The mistake in the published notice came to light and the Deputy Licensing Authority said that the application would have to be published again. Before doing so. however, he " unfortunately " said that he would grant a licence for a 11-ton vehicle and for the larger vehicl if he were able to do so. He was impressed partly by the'fact that *two local operators had not objected at the inquiry and thought that the interests of objectors who had already given evidenct. would not be affected by the grant.

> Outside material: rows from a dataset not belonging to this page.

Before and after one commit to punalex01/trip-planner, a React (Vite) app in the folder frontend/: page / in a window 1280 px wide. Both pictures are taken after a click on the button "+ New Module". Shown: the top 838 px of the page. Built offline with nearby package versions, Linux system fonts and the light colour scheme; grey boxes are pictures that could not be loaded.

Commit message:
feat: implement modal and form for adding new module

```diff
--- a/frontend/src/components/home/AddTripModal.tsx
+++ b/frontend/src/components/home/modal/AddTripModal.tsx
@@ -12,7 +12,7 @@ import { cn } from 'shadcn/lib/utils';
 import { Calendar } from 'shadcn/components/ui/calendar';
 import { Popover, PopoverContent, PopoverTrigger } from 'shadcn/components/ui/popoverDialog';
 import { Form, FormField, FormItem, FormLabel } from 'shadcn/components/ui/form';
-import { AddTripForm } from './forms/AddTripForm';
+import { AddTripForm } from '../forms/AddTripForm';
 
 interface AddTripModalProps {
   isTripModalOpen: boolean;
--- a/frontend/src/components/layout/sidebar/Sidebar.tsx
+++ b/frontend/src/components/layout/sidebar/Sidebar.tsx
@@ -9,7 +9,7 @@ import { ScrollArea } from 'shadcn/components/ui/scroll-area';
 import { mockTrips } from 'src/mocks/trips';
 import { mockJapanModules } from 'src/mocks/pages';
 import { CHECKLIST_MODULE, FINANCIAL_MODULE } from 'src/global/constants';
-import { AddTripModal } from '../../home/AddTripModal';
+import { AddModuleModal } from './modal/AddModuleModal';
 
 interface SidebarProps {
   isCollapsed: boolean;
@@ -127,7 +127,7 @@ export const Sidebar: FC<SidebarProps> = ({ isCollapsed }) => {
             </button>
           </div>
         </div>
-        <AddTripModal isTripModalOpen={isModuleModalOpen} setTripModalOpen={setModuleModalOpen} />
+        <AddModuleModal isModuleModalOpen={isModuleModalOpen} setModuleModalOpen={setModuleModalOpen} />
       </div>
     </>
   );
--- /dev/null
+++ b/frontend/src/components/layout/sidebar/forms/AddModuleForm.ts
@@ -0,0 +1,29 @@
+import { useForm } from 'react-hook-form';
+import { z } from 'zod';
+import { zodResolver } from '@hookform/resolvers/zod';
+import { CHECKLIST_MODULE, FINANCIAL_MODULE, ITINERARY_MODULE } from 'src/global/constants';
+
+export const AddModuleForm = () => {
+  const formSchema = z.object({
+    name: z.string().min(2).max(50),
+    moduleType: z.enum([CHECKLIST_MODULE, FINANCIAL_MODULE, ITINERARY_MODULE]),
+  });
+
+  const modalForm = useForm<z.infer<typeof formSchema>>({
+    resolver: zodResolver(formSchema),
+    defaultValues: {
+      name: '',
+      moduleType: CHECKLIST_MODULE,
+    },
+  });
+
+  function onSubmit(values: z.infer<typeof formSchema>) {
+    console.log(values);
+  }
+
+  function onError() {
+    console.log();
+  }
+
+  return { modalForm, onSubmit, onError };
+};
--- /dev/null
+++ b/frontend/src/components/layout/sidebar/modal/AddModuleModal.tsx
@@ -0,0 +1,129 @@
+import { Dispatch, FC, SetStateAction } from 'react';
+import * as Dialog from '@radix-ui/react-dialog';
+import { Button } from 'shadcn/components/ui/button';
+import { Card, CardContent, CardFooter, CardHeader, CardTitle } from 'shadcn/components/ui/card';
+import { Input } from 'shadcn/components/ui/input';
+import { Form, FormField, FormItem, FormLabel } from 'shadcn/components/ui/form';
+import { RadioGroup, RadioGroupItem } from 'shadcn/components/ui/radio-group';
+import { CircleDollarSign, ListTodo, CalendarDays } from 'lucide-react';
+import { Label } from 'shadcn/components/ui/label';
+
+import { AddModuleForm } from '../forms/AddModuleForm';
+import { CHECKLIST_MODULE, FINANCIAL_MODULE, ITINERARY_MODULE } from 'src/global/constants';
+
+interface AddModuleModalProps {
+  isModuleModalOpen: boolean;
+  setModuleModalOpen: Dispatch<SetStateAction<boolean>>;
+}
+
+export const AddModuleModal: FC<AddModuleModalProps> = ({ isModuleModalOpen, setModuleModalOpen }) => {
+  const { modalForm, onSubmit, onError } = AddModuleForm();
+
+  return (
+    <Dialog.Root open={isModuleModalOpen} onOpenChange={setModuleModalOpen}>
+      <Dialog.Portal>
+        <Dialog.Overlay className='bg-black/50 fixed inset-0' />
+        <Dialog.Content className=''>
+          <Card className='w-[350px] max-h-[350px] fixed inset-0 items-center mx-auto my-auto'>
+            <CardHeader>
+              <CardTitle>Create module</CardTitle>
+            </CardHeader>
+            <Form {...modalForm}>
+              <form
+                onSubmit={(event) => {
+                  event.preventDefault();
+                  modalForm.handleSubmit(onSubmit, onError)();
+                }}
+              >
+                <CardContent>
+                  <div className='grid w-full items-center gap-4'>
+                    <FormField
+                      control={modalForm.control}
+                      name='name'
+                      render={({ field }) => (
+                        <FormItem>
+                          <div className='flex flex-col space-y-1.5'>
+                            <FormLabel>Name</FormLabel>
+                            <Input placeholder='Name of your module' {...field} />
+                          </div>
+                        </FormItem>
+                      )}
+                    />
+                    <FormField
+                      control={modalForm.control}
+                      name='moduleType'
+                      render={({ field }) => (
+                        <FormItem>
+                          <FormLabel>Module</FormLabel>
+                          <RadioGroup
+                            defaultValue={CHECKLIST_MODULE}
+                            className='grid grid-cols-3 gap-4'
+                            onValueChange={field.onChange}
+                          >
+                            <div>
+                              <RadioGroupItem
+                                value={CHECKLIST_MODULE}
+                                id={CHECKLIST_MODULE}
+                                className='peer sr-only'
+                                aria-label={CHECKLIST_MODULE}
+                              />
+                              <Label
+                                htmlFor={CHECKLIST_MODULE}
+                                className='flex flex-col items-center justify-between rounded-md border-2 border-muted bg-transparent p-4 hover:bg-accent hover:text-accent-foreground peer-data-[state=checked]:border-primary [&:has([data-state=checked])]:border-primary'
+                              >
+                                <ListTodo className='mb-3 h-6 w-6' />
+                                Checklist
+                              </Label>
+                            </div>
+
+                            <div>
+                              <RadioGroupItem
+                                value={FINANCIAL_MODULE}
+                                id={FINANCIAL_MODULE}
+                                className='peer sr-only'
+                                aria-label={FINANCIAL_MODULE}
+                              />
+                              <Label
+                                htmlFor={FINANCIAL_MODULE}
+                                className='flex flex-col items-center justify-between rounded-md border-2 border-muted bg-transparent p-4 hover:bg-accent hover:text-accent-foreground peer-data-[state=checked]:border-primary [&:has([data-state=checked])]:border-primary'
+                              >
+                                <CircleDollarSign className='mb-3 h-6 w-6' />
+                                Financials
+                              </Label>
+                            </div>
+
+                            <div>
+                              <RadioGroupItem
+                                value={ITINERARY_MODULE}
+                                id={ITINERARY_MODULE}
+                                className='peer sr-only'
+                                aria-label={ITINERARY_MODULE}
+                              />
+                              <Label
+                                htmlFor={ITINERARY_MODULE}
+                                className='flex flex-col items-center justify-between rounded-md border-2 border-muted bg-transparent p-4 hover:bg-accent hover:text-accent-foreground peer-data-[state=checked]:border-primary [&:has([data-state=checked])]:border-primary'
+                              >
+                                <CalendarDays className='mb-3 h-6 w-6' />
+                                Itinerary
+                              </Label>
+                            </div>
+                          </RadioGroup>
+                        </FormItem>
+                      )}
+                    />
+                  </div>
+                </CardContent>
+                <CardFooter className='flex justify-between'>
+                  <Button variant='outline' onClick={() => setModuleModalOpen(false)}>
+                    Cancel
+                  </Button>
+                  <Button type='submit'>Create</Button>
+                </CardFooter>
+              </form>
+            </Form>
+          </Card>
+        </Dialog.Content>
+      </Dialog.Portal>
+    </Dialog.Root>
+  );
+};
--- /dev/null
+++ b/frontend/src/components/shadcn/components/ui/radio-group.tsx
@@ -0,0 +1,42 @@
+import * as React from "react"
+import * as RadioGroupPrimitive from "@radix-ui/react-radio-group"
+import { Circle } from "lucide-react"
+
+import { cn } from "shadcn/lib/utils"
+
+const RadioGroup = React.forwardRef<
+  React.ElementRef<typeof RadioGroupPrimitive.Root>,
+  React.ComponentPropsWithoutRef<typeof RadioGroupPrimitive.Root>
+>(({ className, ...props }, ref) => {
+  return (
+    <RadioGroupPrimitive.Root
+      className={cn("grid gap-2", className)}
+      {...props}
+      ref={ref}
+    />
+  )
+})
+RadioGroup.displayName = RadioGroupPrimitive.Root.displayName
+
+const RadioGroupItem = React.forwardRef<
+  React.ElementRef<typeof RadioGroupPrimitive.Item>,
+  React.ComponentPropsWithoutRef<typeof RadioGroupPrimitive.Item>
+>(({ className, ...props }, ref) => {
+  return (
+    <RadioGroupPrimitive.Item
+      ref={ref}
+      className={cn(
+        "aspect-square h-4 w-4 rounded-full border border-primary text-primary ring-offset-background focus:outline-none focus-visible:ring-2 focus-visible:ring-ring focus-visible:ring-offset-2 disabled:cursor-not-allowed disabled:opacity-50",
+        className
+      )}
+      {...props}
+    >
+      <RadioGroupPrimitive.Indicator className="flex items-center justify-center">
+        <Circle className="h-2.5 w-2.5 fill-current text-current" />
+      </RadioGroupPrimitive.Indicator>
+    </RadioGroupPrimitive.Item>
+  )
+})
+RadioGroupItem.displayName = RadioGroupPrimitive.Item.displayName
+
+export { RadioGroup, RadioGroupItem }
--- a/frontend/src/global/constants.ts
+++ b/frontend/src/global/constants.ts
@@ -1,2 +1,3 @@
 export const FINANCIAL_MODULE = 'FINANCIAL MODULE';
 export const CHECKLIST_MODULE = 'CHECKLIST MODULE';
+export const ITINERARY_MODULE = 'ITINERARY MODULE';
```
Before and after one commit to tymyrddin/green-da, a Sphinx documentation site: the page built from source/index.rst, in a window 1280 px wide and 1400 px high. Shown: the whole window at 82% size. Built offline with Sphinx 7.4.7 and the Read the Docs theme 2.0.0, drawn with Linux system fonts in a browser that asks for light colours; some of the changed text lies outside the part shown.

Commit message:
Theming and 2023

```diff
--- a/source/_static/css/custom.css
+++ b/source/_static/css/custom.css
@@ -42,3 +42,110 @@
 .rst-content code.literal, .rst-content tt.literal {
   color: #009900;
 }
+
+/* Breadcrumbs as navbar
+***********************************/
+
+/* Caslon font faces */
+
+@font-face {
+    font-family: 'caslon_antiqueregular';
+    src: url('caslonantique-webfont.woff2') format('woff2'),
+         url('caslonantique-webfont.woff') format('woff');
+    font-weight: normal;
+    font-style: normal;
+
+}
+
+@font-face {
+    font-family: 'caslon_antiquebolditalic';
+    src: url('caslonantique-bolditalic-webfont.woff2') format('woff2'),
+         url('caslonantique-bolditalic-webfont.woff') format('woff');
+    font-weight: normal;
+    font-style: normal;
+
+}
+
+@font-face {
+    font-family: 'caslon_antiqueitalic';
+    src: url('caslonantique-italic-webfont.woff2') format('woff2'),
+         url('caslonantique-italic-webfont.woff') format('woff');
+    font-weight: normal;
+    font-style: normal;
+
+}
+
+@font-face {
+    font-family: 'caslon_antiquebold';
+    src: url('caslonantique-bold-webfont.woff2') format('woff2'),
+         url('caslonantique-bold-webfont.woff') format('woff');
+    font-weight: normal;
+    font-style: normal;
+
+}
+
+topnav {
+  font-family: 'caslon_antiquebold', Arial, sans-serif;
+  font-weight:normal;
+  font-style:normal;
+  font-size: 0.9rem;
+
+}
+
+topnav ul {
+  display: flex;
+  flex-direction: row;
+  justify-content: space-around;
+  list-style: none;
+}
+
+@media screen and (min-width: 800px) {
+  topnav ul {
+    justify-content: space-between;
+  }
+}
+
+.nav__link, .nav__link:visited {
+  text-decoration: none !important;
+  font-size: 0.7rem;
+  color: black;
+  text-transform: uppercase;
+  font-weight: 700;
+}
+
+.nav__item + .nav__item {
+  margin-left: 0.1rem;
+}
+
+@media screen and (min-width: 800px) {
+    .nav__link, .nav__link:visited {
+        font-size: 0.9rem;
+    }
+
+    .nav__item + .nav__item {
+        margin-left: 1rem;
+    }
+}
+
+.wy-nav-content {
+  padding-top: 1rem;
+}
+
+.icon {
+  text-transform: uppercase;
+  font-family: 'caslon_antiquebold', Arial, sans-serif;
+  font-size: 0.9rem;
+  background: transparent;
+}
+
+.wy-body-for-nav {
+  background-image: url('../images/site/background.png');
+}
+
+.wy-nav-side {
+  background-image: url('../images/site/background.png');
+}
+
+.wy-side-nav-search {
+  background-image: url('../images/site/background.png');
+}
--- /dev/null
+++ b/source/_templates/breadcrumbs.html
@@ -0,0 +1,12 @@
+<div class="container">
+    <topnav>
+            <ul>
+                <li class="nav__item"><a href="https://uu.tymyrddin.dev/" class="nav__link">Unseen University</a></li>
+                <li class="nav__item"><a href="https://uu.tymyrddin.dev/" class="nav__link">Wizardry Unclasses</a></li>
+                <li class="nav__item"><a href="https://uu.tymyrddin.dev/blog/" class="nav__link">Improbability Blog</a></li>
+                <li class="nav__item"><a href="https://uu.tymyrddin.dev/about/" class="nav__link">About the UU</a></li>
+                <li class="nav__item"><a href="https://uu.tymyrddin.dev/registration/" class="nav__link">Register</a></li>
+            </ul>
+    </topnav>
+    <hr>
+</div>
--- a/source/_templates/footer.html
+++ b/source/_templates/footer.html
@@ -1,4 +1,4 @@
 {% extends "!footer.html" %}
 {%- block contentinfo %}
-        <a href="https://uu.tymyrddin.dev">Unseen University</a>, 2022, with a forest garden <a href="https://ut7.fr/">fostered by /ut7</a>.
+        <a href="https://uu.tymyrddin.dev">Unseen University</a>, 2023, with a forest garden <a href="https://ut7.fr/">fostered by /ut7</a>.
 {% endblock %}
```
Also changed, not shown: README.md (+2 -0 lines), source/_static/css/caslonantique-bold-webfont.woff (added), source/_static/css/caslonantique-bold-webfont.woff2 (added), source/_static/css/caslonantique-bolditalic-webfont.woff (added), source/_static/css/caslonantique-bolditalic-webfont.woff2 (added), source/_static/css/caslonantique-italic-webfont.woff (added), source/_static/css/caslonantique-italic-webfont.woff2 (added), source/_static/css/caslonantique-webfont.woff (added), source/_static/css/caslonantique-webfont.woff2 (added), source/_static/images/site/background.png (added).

These two operators and others objected to the second application, but the Deputy Licensing Authority held that nothing had emerged at the second inquiry to lead him to change the opinion that he had already formed. He also had regard to the fact that no reasons were offered by objectors who had been partizs to the agreement to withdraw objections, as tO why they had changed their opinions since the date of the agreement and since the first public inquiry was held The Tribunal states that the Deputy Licensing Authority, who had reached his decision at the close of the first inquiry, considered the application at the second inquiry from the standpoint whether there was good reason for the objectors, who nad agreed not to object to the first application, to change their mind. "That was not a question for decision by the Deputy Licensing Authority; it was a question for decision by the objectors themselves," the Tribunal states.
It also points out that the objectors at the second inquiry could not give evidence with confidence that the Deputy Licensing Authority was in a position to decide the application on the whole ofthe evidence, without allowing his mind to be influenced by irrelevant matters. When republication of an application was necessary, it was unwise for a Licensing Authority to say more than that it would be considered when republished.
NEW ELECTRIC WITH TIPPING HOPPER
ANEW battery-electric dump truck for handling loose materials has been introduced by Crompton Parkinson, Ltd., Astor House, Aldwych, London, W.C.2. It consists of a Crompton Parkinson Electricar 1-ton flat-platform industrial truck, on which is mounted a side-tipping hopper held in position by six J-bolts and having the capacity of 15 cwt.
The maker states that the truck, fully laden, will cover 16 miles at'4.6 m.p.h., which is equivalent° 17 hours of continuous running, on one charge of the battery. A gradient of 1 in 7 can be climbed. Unloaded, the maximum speed is 6.2 m.p.h. and the mileage 38 per charge, running continuously for six hours. It is thought that, under normal service conditions, the truck will complete a full day's work on one charge. The arrangements for housing the battery enable it to be exchanged quickly and easily.
The truck has a wheelbase of 3 ft. 11 ins.' is 8 ft. 1 in. long, and 3 ft. wide overall, and has a turning radius of 9 ft. 3 ins. It will turn from a gangway 6 ft. wide into another of the same width at right angles.
RADIO VANS FOR ACCIDENT PATROLS
GLASGOW Corporation has decided, as the result of tests, to fit radio to all patrol vans which go to the rescue in case of accidents or derail:mertts.
While on patrol, the vans will be in direct communication with the transport department, where a radio mast will be erected on the roof. So soon as the transport department receives word of an accident, it can at once direct the patrol van nearest the spot.
OCTOBER REGISTRATIONS ABOVE AVERAGE
EXCLUDING cars -and motorcycles, 18,670 new vehicles were registered in October, compared with 20,069 in September and a monthly average for the first 10 months of the year of 16,680. The total of new registrations so far this year, as shown in the following table, is 166,807:—